One is a float rod, one is a feeder rod and the other does both. Yes, you read that right ¬ it’s a feeder rod and a float rod in one.
It’s called the Carp Match Twin Tip 11ft 6ins, and for £49.99 you get one butt section, one waggler top and a carrier section which can be fitted instead of the waggler top to hold one of its three quivertips.
Twin-topped rods aren’t a totally new concept, but very few companies offer them.
My limited past experiences with this kind of tool weren’t exactly memorable. Often you would find that these designs were good at one style of fishing, but not the other. The waggler top tended to be the better of the two and the alternative quiver top appeared to be a mere afterthought.

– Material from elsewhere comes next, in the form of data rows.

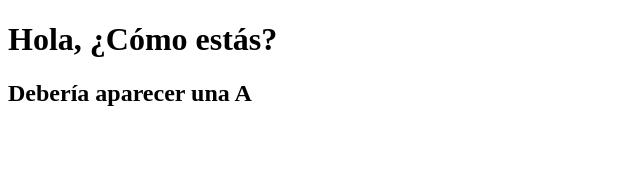
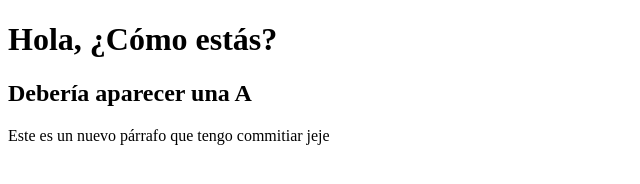
Before and after one commit to hannerco/GitCourse, a plain HTML site: page index.html in a window 1280 px wide. Shown: the whole page, without its empty margins (0-640 px from the left). Drawn offline with Linux system fonts and the light colour scheme.

Commit message:
Se añadió un párrafo

```diff
--- a/index.html
+++ b/index.html
@@ -8,5 +8,6 @@
 <body>
     <h1>Hola, ¿Cómo estás?</h1>
     <h2>Debería aparecer una A</h2>
+    <p>Este es un nuevo párrafo que tengo commitiar jeje</p>
 </body>
 </html>
```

However, after assembling the rod in both guises and giving it a good old pull in the office I struggled to find fault with either set-up.

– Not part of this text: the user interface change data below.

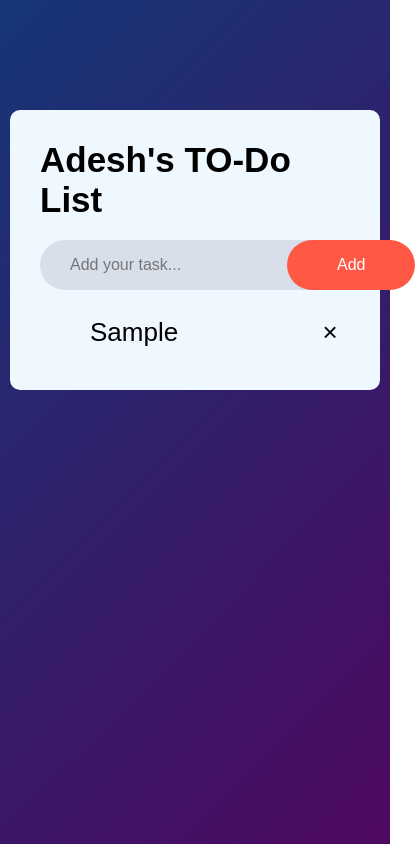
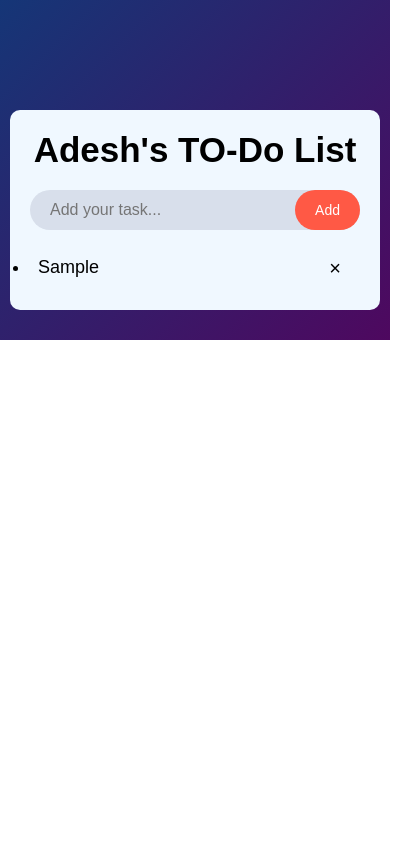
Before and after one commit to adesh-99/To-Do_List, a plain HTML site: page index.html in a window 390 px wide. Both pictures are taken after typing "Sample" into the empty fields and a click on the button "Add". Shown: the whole page, 415 px wide, since content can reach past the window. Drawn offline with Linux system fonts and the light colour scheme.

Commit message:
Responsive

```diff
--- a/style.css
+++ b/style.css
@@ -1,19 +1,21 @@
-*{
+* {
     margin: 0;
     padding: 0;
     box-sizing: border-box;
     font-family: sans-serif;
 }
 
-.container{
-    height: 100vh;
+.container {
+    height: 100%;
     width: 100%;
-    margin: 0;
     padding: 10px;
     background: linear-gradient(135deg, #153677, #4e085f);
+    display: flex;
+    justify-content: center;
+    align-items: center;
 }
 
-.todo-app{
+.todo-app {
     width: 100%;
     max-width: 540px;
     margin: 100px auto 50px;
@@ -23,16 +25,13 @@
     margin-bottom: 20px;
 }
 
-.todo-app h2{
-    display: flex;
-    align-items: center;
+.todo-app h2 {
+    font-size: 35px;
     margin-bottom: 20px;
-    font-weight: 20px;
-    font-family: sans-serif;
-    font-size: 35px;
+    text-align: center;
 }
 
-.row{
+.row {
     display: flex;
     align-items: center;
     justify-content: space-between;
@@ -42,7 +41,7 @@
     margin-bottom: 15px;
 }
 
-input{
+input {
     flex: 1;
     border: none;
     outline: none;
@@ -51,10 +50,10 @@ input{
     font-size: 16px;
 }
 
-button{
+button {
     border: none;
     outline: none;
-    padding: 16px 50px;
+    padding: 16px 30px;
     background: #ff5945;
     color: #fff;
     font-size: 16px;
@@ -62,34 +61,56 @@ button{
     border-radius: 30px;
 }
 
-ul li{
-    list-style: none;
-    font-size: 26px;
-    padding: 12px 8px 12px 50px;
+ul {
+    padding: 0;
+}
+
+ul li {
+    position: relative;
+    font-size: 22px;
+    padding: 12px 8px;
     user-select: none;
     cursor: pointer;
-    position: relative;
 }
 
-.checked{
+ul li.checked {
     color: #555;
     text-decoration: line-through;
 }
 
-ul li span{
+ul li span {
     position: absolute;
-    right: 0;
-    top: 5px;
-    width: 40px;
-    height: 40px;
-    font-size: 26px;
+    right: 10px;
+    top: 50%;
+    transform: translateY(-50%);
+    width: 30px;
+    height: 30px;
+    font-size: 20px;
     color: #000000;
     text-align: center;
-    line-height: 45px;
+    line-height: 30px;
     border-radius: 50%;
 }
 
-ul li span:hover{
+ul li span:hover {
     background: #d8dfeb;
+}
 
+@media only screen and (max-width: 600px) {
+    .todo-app {
+        padding: 20px;
+    }
+
+    .row {
+        padding-left: 10px;
+    }
+
+    button {
+        padding: 12px 20px;
+        font-size: 14px;
+    }
+
+    ul li {
+        font-size: 18px;
+    }
 }
```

So it was out to the nearest bank with a view to putting the rod through its paces on your typical commercial fishery, seeing as the Carp Match range has been designed specifically for this style of venue.

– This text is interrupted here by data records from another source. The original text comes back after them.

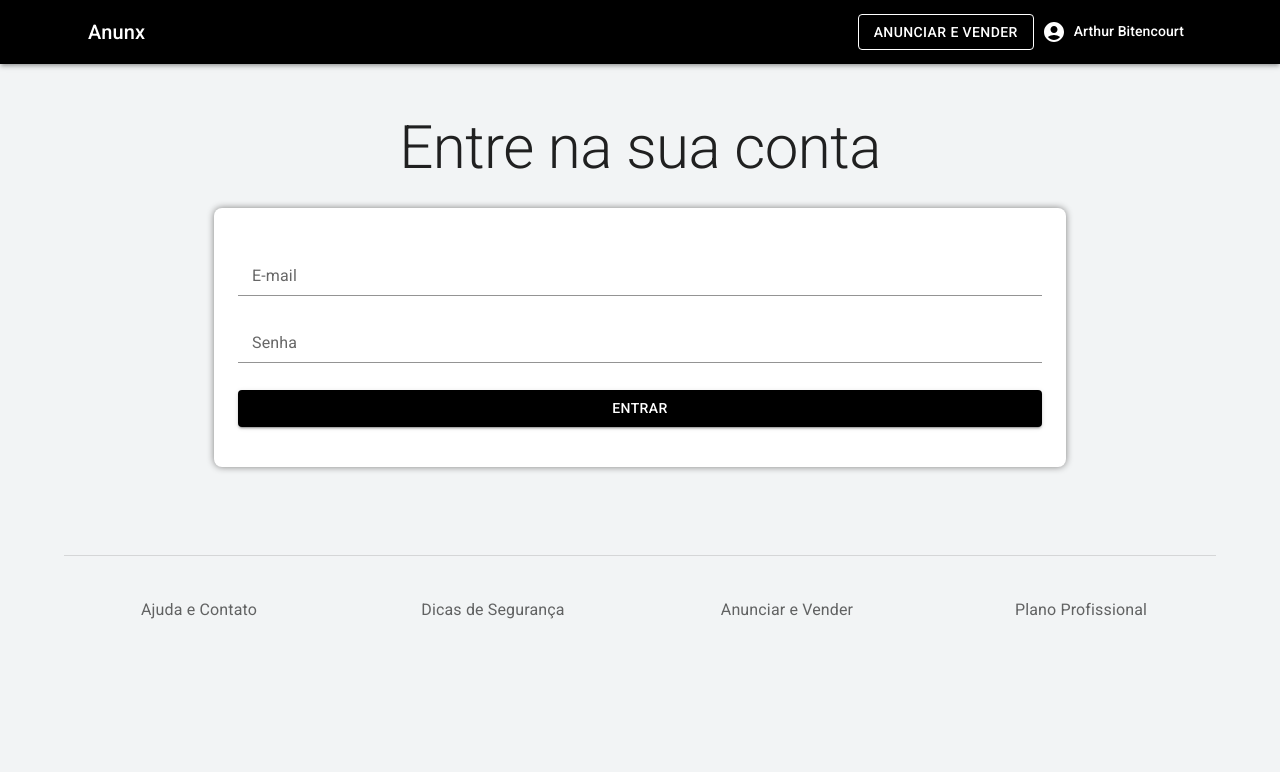
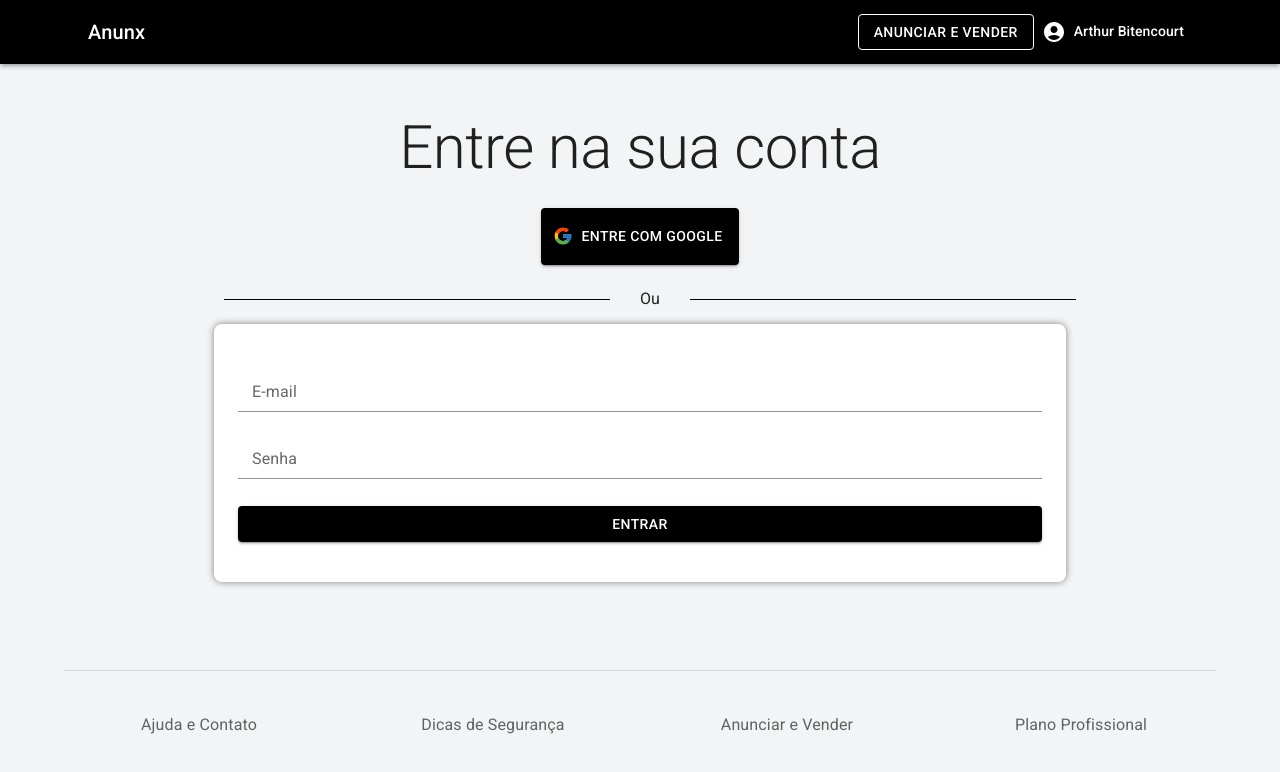
Before and after one commit to OBitencourt/anunx, a Next.js app: page /auth/signin in a window 1280 px wide. Shown: the top 772 px of the page. Built offline with nearby package versions, Linux system fonts and the light colour scheme; no server answers.

Commit message:
feat: adding login system with google

```diff
--- a/pages/api/auth/[...nextauth].js
+++ b/pages/api/auth/[...nextauth].js
@@ -2,6 +2,7 @@
 import NextAuth from "next-auth"
 
 import CredentialsProvider from "next-auth/providers/credentials";
+import GoogleProvider from "next-auth/providers/google";
 
 export const authOptions = {
 
@@ -25,6 +26,11 @@
         }
 
 
+    }),
+
+    GoogleProvider({
+      clientId: process.env.GOOGLE_CLIENT_ID,
+      clientSecret: process.env.GOOGLE_CLIENT_SECRET
     })
   ],
 
--- a/pages/auth/signin/index.js
+++ b/pages/auth/signin/index.js
@@ -24,13 +24,9 @@
 import { signIn, useSession } from "next-auth/react";
 
 import { useRouter } from "next/router";
-
-// import useToasty from "../../../src/contexts/Toasty";
-
-// import { useRouter } from "next/router";
+import Image from "next/image";
 
 const SignIn = () => {
-  // const router = useRouter();
 
   // const { setToasty } = useToasty();
 
@@ -49,6 +45,13 @@
     })
 
   };
+
+  const handleGoogleLogin = () => {
+
+    signIn('google', {
+      callbackUrl: 'http://localhost:3000/user/dashboard'
+    })
+  }
 
   return (
     <>
@@ -73,6 +76,45 @@
                     Entre na sua conta
                   </Typography>
 
+                  <Box sx={{padding: 3}} align='center'>
+                    <Button
+                      sx={{
+                        padding: 2
+                      }}
+                      onClick={handleGoogleLogin}
+                      variant='contained'
+                      color="primary"
+                      startIcon={
+                        <Image
+                          width={20}
+                          height={20}
+                          alt="google logo"
+                          src="/images/google.svg"
+                        />
+                      }
+                    >
+                      Entre com Google
+                    </Button>
+                  </Box>
+
+                  <Box sx={{
+                    display: 'flex',
+                    justifyContent: 'center',
+                    alignItems: 'center',
+                    backgroundColor: 'black',
+                    width: '100%',
+                    height: '1px',
+                    margin: '10px'
+                  }} align='center'>
+                    <span
+                      style={{
+                        backgroundColor: 'rgb(242,244,245)',
+                        padding: '0 30px'
+                      }}
+                    >
+                      Ou
+                    </span>
+                  </Box>
 
                   <Box
                     sx={{
```
Also changed, not shown: public/images/google.svg (added).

First up was the feeder top. The three tips supplied indicated that the rod was going to have plenty of power, and I elected to use the lightest of the three tips.
The rod measures 11ft 6ins, which is perfect for all work up to 30m from the bank, and the rod’s powerful yet slim blank will cope with all sizes of Method feeder.
For my session I used a 15g inline Method and it was perhaps slightly on the light side. Nevertheless, casting was still very accurate thanks to the reduced length.
It’s quite a powerful tool, and from the moment I hooked the first fish of the day I knew that it would have to be a real lump to prove too much for this rod.
A few hours later I’d had more than enough fish to test the rod and, try as hard as I could, I couldn’t find a flat spot anywhere along the blank which impressed me greatly, especially considering the lighter tip was fitted.
Bearing this in mind, I was slightly dubious about its qualities as a waggler rod because the two normally have a very different design. So I re-rigged with the one-piece hollow top and set up a 4AAA waggler to fish to a bush some 25m away.
A few minutes later and I was into my first fish on the float. At just over 5lb it was the perfect way to start.
With the float top in place the rod was a different animal ¬ far softer, with a more shock-absorbing action ideal for cushioning small hooks.
I have no doubt that the short length of the rod will make it perfect for pellet waggler fishing in the summer, and it can handle fish to double figures quite easily.